What to do: For the records below, report how many lines include the word "planar". Only the number should appear.

Material provided:
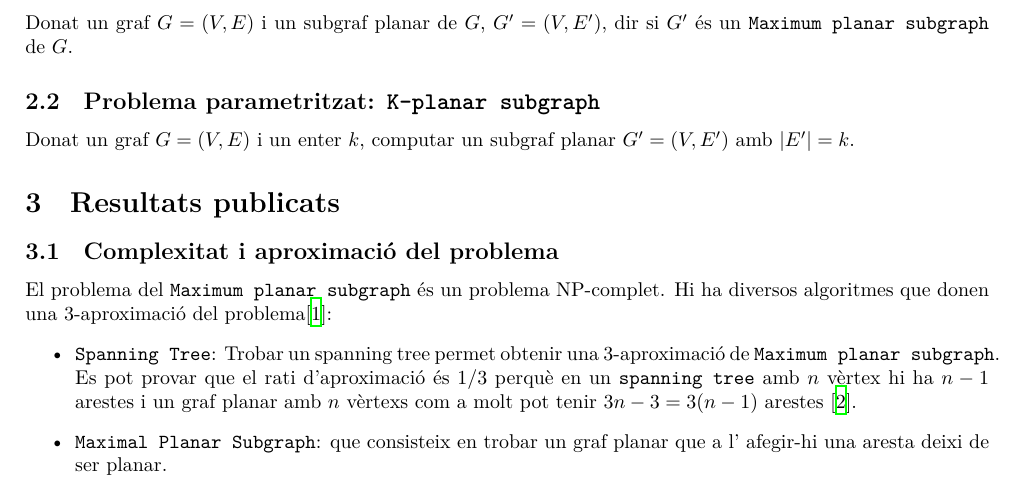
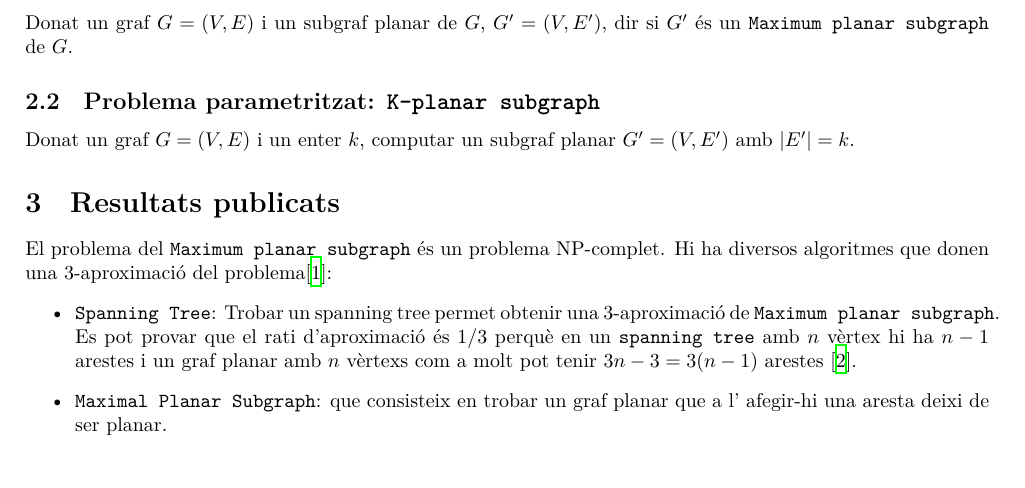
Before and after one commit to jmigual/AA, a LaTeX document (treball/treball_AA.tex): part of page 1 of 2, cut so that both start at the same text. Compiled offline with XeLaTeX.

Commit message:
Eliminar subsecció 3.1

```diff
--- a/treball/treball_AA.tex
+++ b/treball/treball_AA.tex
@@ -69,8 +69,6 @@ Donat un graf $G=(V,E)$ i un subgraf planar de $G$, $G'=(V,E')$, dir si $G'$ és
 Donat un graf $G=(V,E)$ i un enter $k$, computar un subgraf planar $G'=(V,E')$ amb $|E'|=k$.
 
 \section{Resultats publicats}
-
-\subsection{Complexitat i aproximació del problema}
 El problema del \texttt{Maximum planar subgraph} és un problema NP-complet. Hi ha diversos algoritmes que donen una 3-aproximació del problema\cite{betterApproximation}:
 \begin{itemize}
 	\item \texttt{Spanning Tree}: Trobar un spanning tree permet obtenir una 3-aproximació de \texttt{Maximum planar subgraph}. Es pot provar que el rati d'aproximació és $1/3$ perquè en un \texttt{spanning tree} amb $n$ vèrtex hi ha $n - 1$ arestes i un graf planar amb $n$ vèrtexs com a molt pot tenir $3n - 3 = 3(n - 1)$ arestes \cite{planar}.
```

Solution to this task: 4